● **WHAT IS EXPECTED**: Across the entries below, determine how many lines include the word "const". State only the resulting number.

● **DATASET EXTRACT**:
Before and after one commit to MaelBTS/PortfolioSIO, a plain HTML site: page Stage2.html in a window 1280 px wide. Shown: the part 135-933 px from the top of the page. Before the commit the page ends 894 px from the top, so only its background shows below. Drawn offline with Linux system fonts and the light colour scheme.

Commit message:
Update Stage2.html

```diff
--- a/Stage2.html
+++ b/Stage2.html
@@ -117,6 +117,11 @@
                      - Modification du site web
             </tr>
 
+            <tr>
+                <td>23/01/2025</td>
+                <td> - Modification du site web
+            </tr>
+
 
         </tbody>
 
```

==

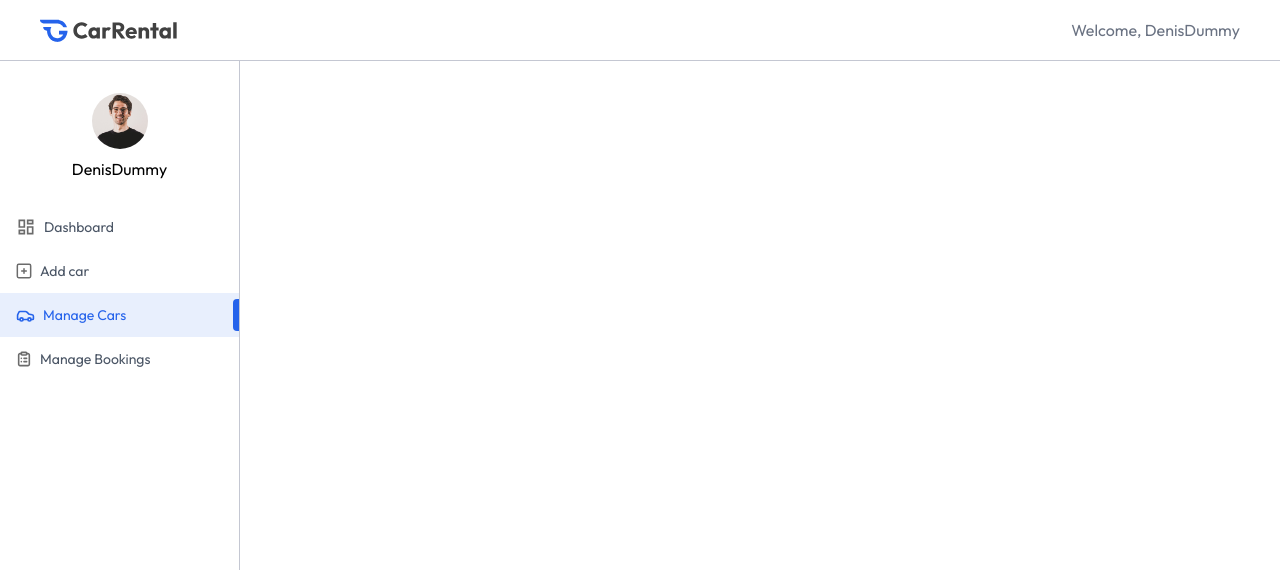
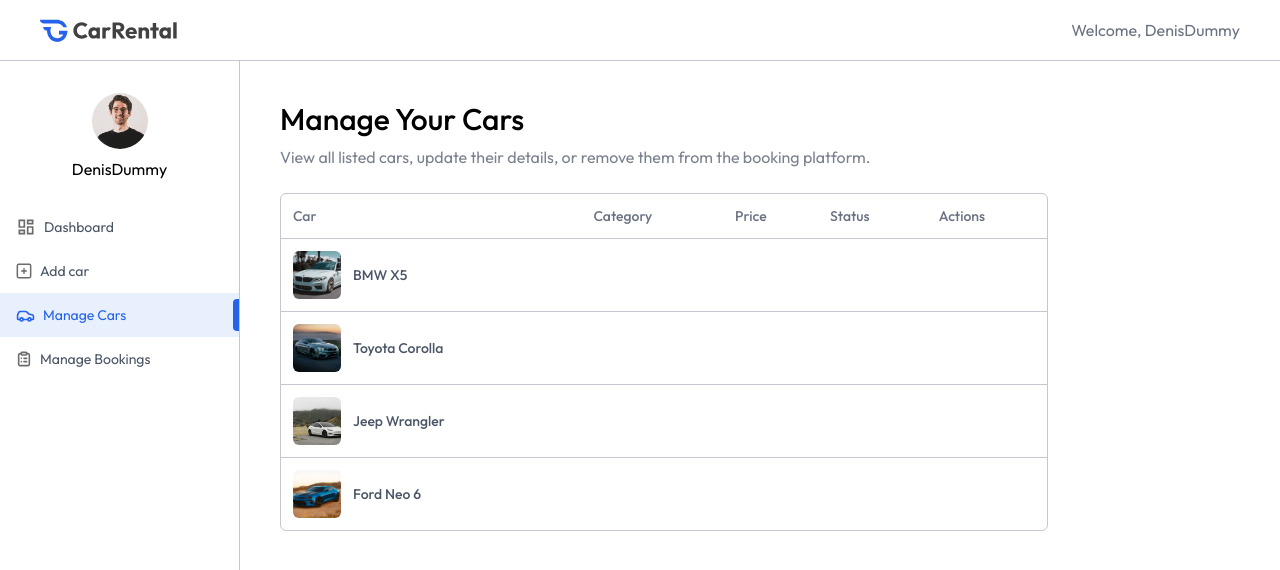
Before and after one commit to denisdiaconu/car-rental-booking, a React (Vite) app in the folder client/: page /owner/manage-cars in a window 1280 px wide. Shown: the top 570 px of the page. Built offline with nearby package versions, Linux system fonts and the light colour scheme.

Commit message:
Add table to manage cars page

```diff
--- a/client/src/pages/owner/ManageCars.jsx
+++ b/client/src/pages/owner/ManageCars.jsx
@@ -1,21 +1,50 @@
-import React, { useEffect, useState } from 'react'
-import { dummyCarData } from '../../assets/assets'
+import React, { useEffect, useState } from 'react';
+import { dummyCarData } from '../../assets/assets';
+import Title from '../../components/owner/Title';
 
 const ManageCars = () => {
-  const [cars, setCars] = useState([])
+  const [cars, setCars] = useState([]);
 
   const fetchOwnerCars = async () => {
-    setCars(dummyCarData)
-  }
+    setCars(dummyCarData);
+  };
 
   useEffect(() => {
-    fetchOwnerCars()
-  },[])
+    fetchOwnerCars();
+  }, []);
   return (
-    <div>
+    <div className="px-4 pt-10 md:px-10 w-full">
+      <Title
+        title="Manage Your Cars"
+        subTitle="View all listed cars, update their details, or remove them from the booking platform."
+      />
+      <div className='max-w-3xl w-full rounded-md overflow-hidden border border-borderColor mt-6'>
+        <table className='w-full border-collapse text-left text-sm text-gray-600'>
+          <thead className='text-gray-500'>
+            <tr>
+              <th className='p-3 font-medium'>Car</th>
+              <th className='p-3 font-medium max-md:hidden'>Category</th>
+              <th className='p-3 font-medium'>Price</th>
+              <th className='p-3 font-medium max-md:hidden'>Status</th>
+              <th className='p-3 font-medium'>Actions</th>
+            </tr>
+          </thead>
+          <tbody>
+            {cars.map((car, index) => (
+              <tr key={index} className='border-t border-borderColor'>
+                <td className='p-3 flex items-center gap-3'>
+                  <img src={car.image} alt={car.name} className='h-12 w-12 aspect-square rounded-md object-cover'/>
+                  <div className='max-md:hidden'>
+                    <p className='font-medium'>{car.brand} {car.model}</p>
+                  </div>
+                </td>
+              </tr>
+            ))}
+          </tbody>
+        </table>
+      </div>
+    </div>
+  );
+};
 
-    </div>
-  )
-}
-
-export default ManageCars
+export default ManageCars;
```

● **THE ANSWER**: 4